The task: Find the string "QLabel" in the data, and copy out each line that has it.

(Records contained in a dataset)

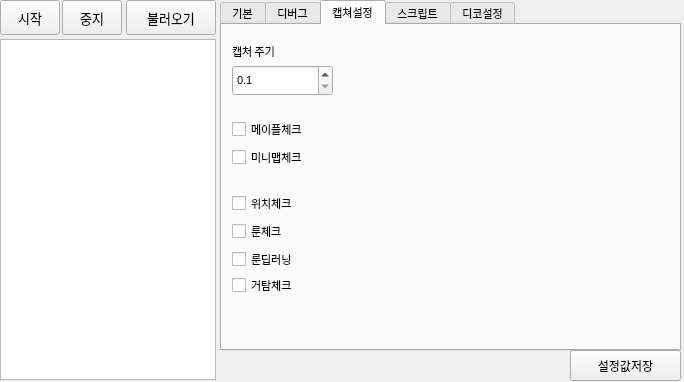
Qt form mainWindow.ui (tkfka1/sojo) before a commit.
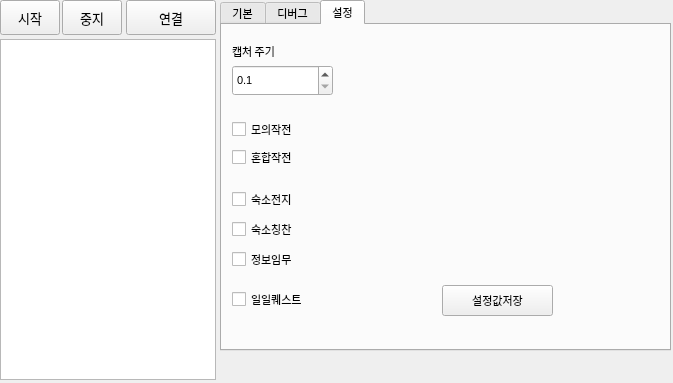
The same form after that commit. The open tabs and pages were chosen to show the change. Icons and pictures are not drawn.

Diff of the .ui file:
```diff
--- a/mainWindow.ui
+++ b/mainWindow.ui
@@ -6,8 +6,8 @@
    <rect>
     <x>0</x>
     <y>0</y>
-    <width>684</width>
-    <height>382</height>
+    <width>673</width>
+    <height>383</height>
    </rect>
   </property>
   <property name="windowTitle">
@@ -83,7 +83,7 @@
      <rect>
       <x>220</x>
       <y>0</y>
-      <width>461</width>
+      <width>451</width>
       <height>351</height>
      </rect>
     </property>
@@ -93,6 +93,9 @@
       <pointsize>8</pointsize>
      </font>
     </property>
+    <property name="layoutDirection">
+     <enum>Qt::LeftToRight</enum>
+    </property>
     <property name="currentIndex">
      <number>2</number>
     </property>
@@ -514,7 +517,7 @@
     </widget>
     <widget class="QWidget" name="tab_3">
      <attribute name="title">
-      <string>캡쳐설정</string>
+      <string>설정</string>
      </attribute>
      <widget class="QDoubleSpinBox" name="doubleSpinBoxLil">
       <property name="geometry">
@@ -557,64 +560,7 @@
        <string>캡처 주기</string>
       </property>
      </widget>
-     <widget class="QCheckBox" name="checkBoxLoc">
-      <property name="geometry">
-       <rect>
-        <x>10</x>
-        <y>164</y>
-        <width>137</width>
-        <height>28</height>
-       </rect>
-      </property>
-      <property name="font">
-       <font>
-        <family>Yu Gothic UI</family>
-        <pointsize>8</pointsize>
-       </font>
-      </property>
-      <property name="text">
-       <string>위치체크</string>
-      </property>
-     </widget>
-     <widget class="QCheckBox" name="checkBoxRune">
-      <property name="geometry">
-       <rect>
-        <x>10</x>
-        <y>192</y>
-        <width>137</width>
-        <height>28</height>
-       </rect>
-      </property>
-      <property name="font">
-       <font>
-        <family>Yu Gothic UI</family>
-        <pointsize>8</pointsize>
-       </font>
-      </property>
-      <property name="text">
-       <string>룬체크</string>
-      </property>
-     </widget>
-     <widget class="QCheckBox" name="checkBoxRunedeep">
-      <property name="geometry">
-       <rect>
-        <x>10</x>
-        <y>220</y>
-        <width>137</width>
-        <height>28</height>
-       </rect>
-      </property>
-      <property name="font">
-       <font>
-        <family>Yu Gothic UI</family>
-        <pointsize>8</pointsize>
-       </font>
-      </property>
-      <property name="text">
-       <string>룬딥러닝</string>
-      </property>
-     </widget>
-     <widget class="QCheckBox" name="checkBoxMaple">
+     <widget class="QCheckBox" name="checkBoxMoi">
       <property name="geometry">
        <rect>
         <x>10</x>
@@ -630,7 +576,7 @@
        </font>
       </property>
       <property name="text">
-       <string>메이플체크</string>
+       <string>모의작전</string>
       </property>
      </widget>
      <widget class="QCheckBox" name="checkBoxMinimap">
@@ -649,141 +595,16 @@
        </font>
       </property>
       <property name="text">
-       <string>미니맵체크</string>
+       <string>혼합작전</string>
       </property>
      </widget>
      <widget class="QCheckBox" name="checkBoxLd">
       <property name="geometry">
        <rect>
         <x>10</x>
-        <y>246</y>
-        <width>137</width>
-        <height>28</height>
-       </rect>
-      </property>
-      <property name="font">
-       <font>
-        <family>Yu Gothic UI</family>
-        <pointsize>8</pointsize>
-       </font>
-      </property>
-      <property name="text">
-       <string>거탐체크</string>
-      </property>
-     </widget>
-    </widget>
-    <widget class="QWidget" name="tab_4">
-     <attribute name="title">
-      <string>스크립트</string>
-     </attribute>
-     <widget class="QCheckBox" name="checkBoxArdu">
-      <property name="geometry">
-       <rect>
-        <x>10</x>
-        <y>10</y>
-        <width>151</width>
-        <height>28</height>
-       </rect>
-      </property>
-      <property name="font">
-       <font>
-        <family>Yu Gothic UI</family>
-        <pointsize>8</pointsize>
-       </font>
-      </property>
-      <property name="text">
-       <string>아두이노 사용</string>
-      </property>
-     </widget>
-    </widget>
-    <widget class="QWidget" name="tab_5">
-     <attribute name="title">
-      <string>디코설정</string>
-     </attribute>
-     <widget class="QLineEdit" name="discordTokken">
-      <property name="geometry">
-       <rect>
-        <x>11</x>
-        <y>180</y>
-        <width>290</width>
-        <height>20</height>
-       </rect>
-      </property>
-      <property name="clearButtonEnabled">
-       <bool>false</bool>
-      </property>
-     </widget>
-     <widget class="QLabel" name="label_4">
-      <property name="geometry">
-       <rect>
-        <x>11</x>
-        <y>260</y>
-        <width>90</width>
-        <height>16</height>
-       </rect>
-      </property>
-      <property name="font">
-       <font>
-        <family>Yu Gothic UI</family>
-        <pointsize>8</pointsize>
-       </font>
-      </property>
-      <property name="text">
-       <string>디스코드 유저</string>
-      </property>
-     </widget>
-     <widget class="QLineEdit" name="discordChannel">
-      <property name="geometry">
-       <rect>
-        <x>11</x>
-        <y>230</y>
-        <width>290</width>
-        <height>20</height>
-       </rect>
-      </property>
-      <property name="clearButtonEnabled">
-       <bool>false</bool>
-      </property>
-     </widget>
-     <widget class="QLabel" name="label_3">
-      <property name="geometry">
-       <rect>
-        <x>11</x>
-        <y>210</y>
-        <width>90</width>
-        <height>16</height>
-       </rect>
-      </property>
-      <property name="font">
-       <font>
-        <family>Yu Gothic</family>
-        <pointsize>8</pointsize>
-       </font>
-      </property>
-      <property name="text">
-       <string>디스코드 채널</string>
-      </property>
-     </widget>
-     <widget class="QLineEdit" name="discordUser">
-      <property name="geometry">
-       <rect>
-        <x>11</x>
-        <y>280</y>
-        <width>290</width>
-        <height>20</height>
-       </rect>
-      </property>
-      <property name="clearButtonEnabled">
-       <bool>false</bool>
-      </property>
-     </widget>
-     <widget class="QLabel" name="label_2">
-      <property name="geometry">
-       <rect>
-        <x>11</x>
         <y>160</y>
-        <width>90</width>
-        <height>16</height>
+        <width>137</width>
+        <height>28</height>
        </rect>
       </property>
       <property name="font">
@@ -793,14 +614,14 @@
        </font>
       </property>
       <property name="text">
-       <string>디스코드 토큰</string>
+       <string>숙소전지</string>
       </property>
      </widget>
-     <widget class="QCheckBox" name="checkBoxBot">
+     <widget class="QCheckBox" name="checkBoxHon_3">
       <property name="geometry">
        <rect>
         <x>10</x>
-        <y>10</y>
+        <y>190</y>
         <width>137</width>
         <height>28</height>
        </rect>
@@ -812,7 +633,58 @@
        </font>
       </property>
       <property name="text">
-       <string>디코봇 사용</string>
+       <string>숙소칭찬</string>
+      </property>
+     </widget>
+     <widget class="QCheckBox" name="checkBoxHon_4">
+      <property name="geometry">
+       <rect>
+        <x>10</x>
+        <y>260</y>
+        <width>137</width>
+        <height>28</height>
+       </rect>
+      </property>
+      <property name="font">
+       <font>
+        <family>Yu Gothic UI</family>
+        <pointsize>8</pointsize>
+       </font>
+      </property>
+      <property name="text">
+       <string>일일퀘스트</string>
+      </property>
+     </widget>
+     <widget class="QCheckBox" name="checkBoxHon_5">
+      <property name="geometry">
+       <rect>
+        <x>10</x>
+        <y>220</y>
+        <width>137</width>
+        <height>28</height>
+       </rect>
+      </property>
+      <property name="font">
+       <font>
+        <family>Yu Gothic UI</family>
+        <pointsize>8</pointsize>
+       </font>
+      </property>
+      <property name="text">
+       <string>정보임무</string>
+      </property>
+     </widget>
+     <widget class="QPushButton" name="settingBtn">
+      <property name="geometry">
+       <rect>
+        <x>220</x>
+        <y>260</y>
+        <width>111</width>
+        <height>31</height>
+       </rect>
+      </property>
+      <property name="text">
+       <string>설정값저장</string>
       </property>
      </widget>
     </widget>
@@ -833,20 +705,7 @@
      </font>
     </property>
     <property name="text">
-     <string>불러오기</string>
-    </property>
-   </widget>
-   <widget class="QPushButton" name="settingBtn">
-    <property name="geometry">
-     <rect>
-      <x>570</x>
-      <y>350</y>
-      <width>111</width>
-      <height>31</height>
-     </rect>
-    </property>
-    <property name="text">
-     <string>설정값저장</string>
+     <string>연결</string>
     </property>
    </widget>
   </widget>
```
Left out of the diff: 120 changed lines with no effect on the pictures.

Written solution:
-     <widget class="QLabel" name="label_4">
-     <widget class="QLabel" name="label_3">
-     <widget class="QLabel" name="label_2">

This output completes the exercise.